◆ **Brief**
May I please have every record restated word for word, with the images left out?

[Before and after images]
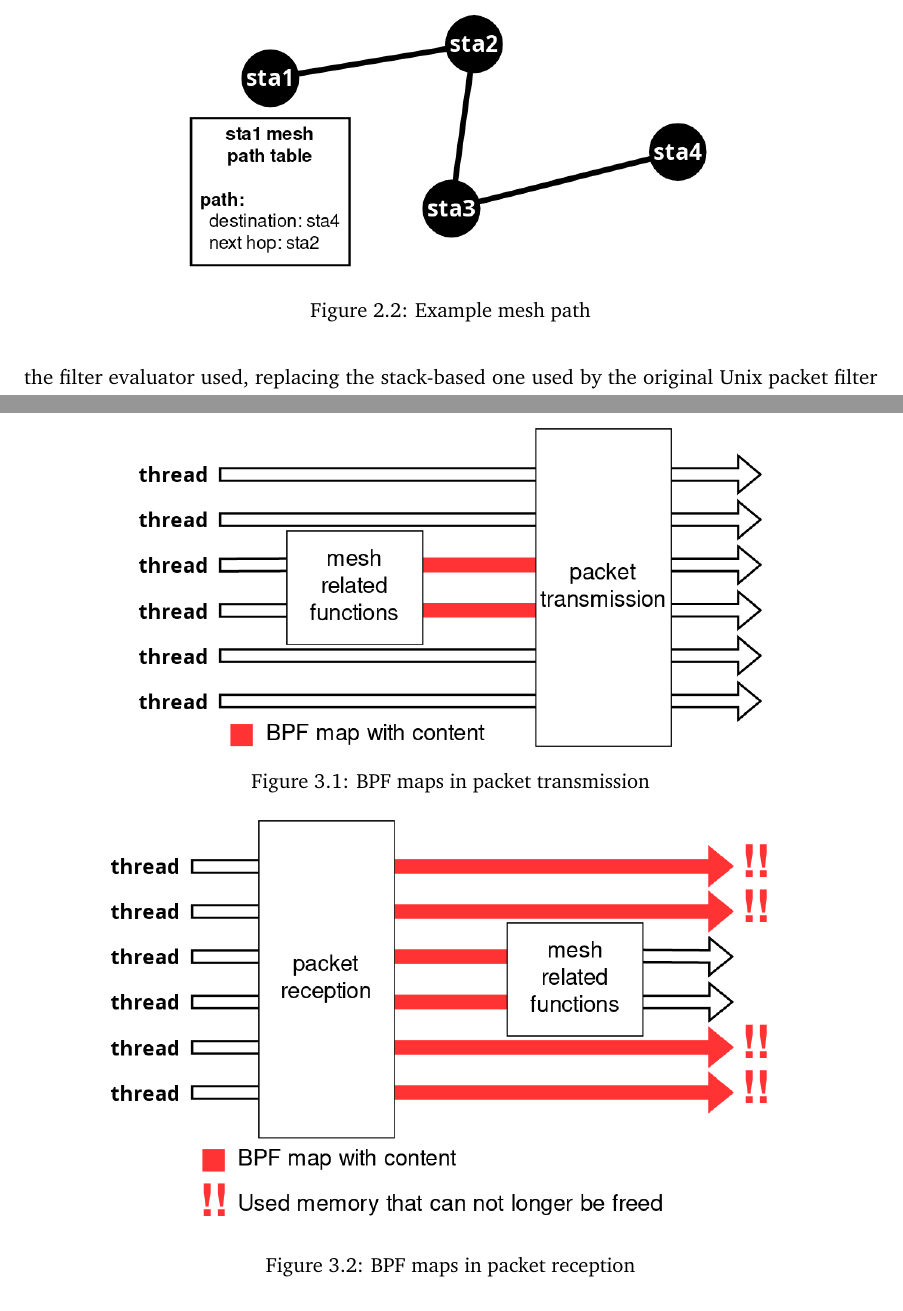
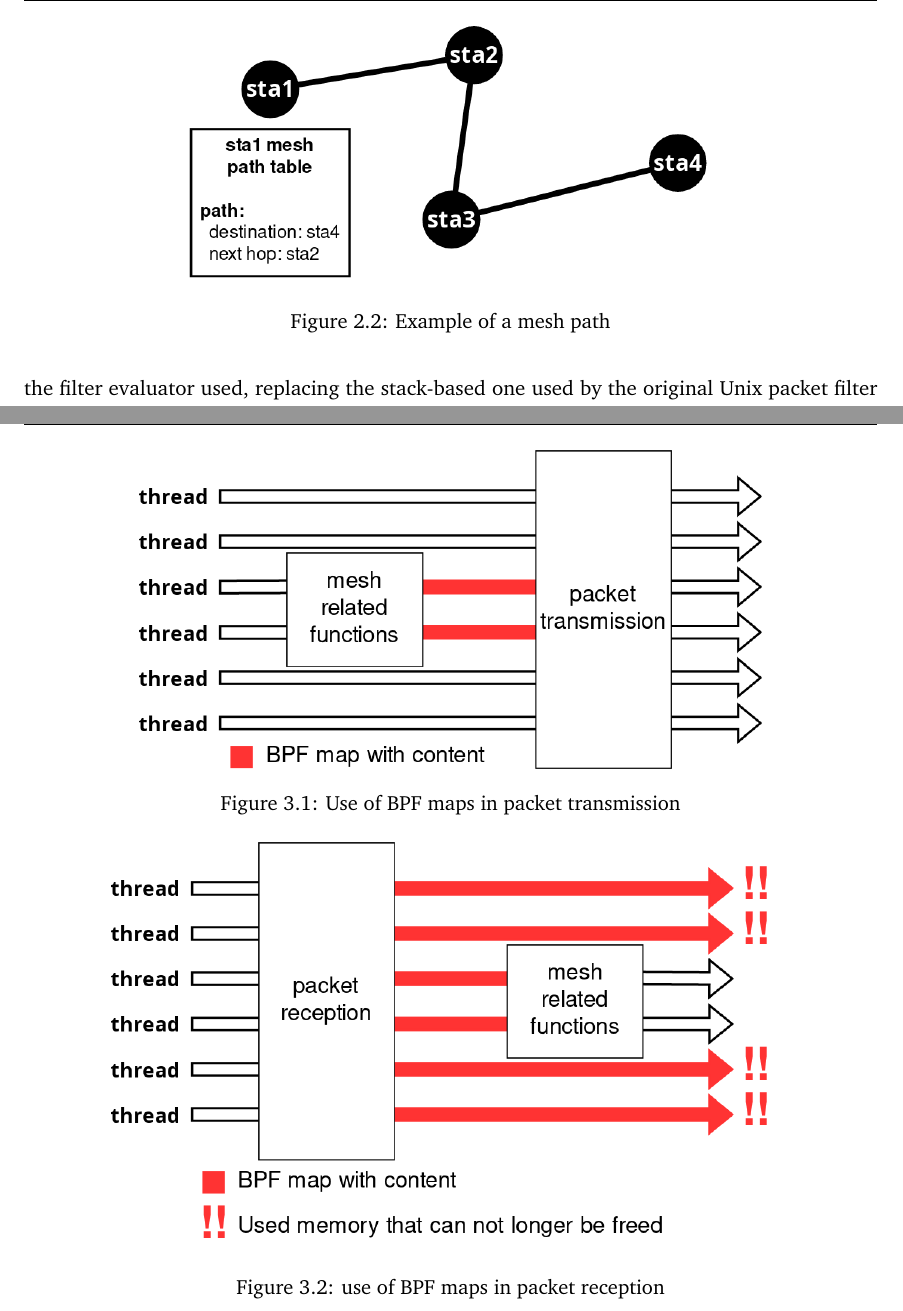
Before and after one commit to PillTime/thesis, a LaTeX thesis (latex/thesis.tex, which reads latex/chap-exploration.tex, latex/chap-related.tex): two parts of pages 27 and 37 of 59, joined at a grey line, cut so that both start at the same text. Compiled offline with pdfLaTeX.

Commit message:
small fixes to captions

```diff
--- a/latex/chap-exploration.tex
+++ b/latex/chap-exploration.tex
@@ -171,13 +171,13 @@ could probe that met these requirements.
 \begin{figure}[htb]
    \centering
    \includegraphics[scale=.4]{pktout}
-   \caption{BPF maps in packet transmission}\label{fig:pkttx}
+   \caption{Use of BPF maps in packet transmission}\label{fig:pkttx}
 \end{figure}
 
 \begin{figure}[htb]
    \centering
    \includegraphics[scale=.4]{pktin}
-   \caption{BPF maps in packet reception}\label{fig:pktrx}
+   \caption{use of BPF maps in packet reception}\label{fig:pktrx}
 \end{figure}
 
 Because of this, we had to look for an alternative. We wrote a one-line script,
--- a/latex/chap-related.tex
+++ b/latex/chap-related.tex
@@ -64,7 +64,7 @@ and sends back a \textbf{Path Reply} in unicast~\cite{hwmpperf}.
 \begin{figure}[htb]
    \centering
    \includegraphics[scale=.4]{nexthop}
-   \caption{Example mesh path}\label{fig:nexthop}
+   \caption{Example of a mesh path}\label{fig:nexthop}
 \end{figure}
 
 In the Linux kernel's implementation of the data link layer for \ac{IEEE}
```
Also changed, not shown: latex/chap-development.tex (+1 -1 lines), latex/chap-related.tex (6 more changed lines).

◆ **Solved problem**
Before and after one commit to PillTime/thesis, a LaTeX thesis (latex/thesis.tex, which reads latex/chap-exploration.tex, latex/chap-related.tex): two parts of pages 27 and 37 of 59, joined at a grey line, cut so that both start at the same text. Compiled offline with pdfLaTeX.

Commit message:
small fixes to captions

```diff
--- a/latex/chap-exploration.tex
+++ b/latex/chap-exploration.tex
@@ -171,13 +171,13 @@ could probe that met these requirements.
 \begin{figure}[htb]
    \centering
    \includegraphics[scale=.4]{pktout}
-   \caption{BPF maps in packet transmission}\label{fig:pkttx}
+   \caption{Use of BPF maps in packet transmission}\label{fig:pkttx}
 \end{figure}
 
 \begin{figure}[htb]
    \centering
    \includegraphics[scale=.4]{pktin}
-   \caption{BPF maps in packet reception}\label{fig:pktrx}
+   \caption{use of BPF maps in packet reception}\label{fig:pktrx}
 \end{figure}
 
 Because of this, we had to look for an alternative. We wrote a one-line script,
--- a/latex/chap-related.tex
+++ b/latex/chap-related.tex
@@ -64,7 +64,7 @@ and sends back a \textbf{Path Reply} in unicast~\cite{hwmpperf}.
 \begin{figure}[htb]
    \centering
    \includegraphics[scale=.4]{nexthop}
-   \caption{Example mesh path}\label{fig:nexthop}
+   \caption{Example of a mesh path}\label{fig:nexthop}
 \end{figure}
 
 In the Linux kernel's implementation of the data link layer for \ac{IEEE}
```
Also changed, not shown: latex/chap-development.tex (+1 -1 lines), latex/chap-related.tex (6 more changed lines).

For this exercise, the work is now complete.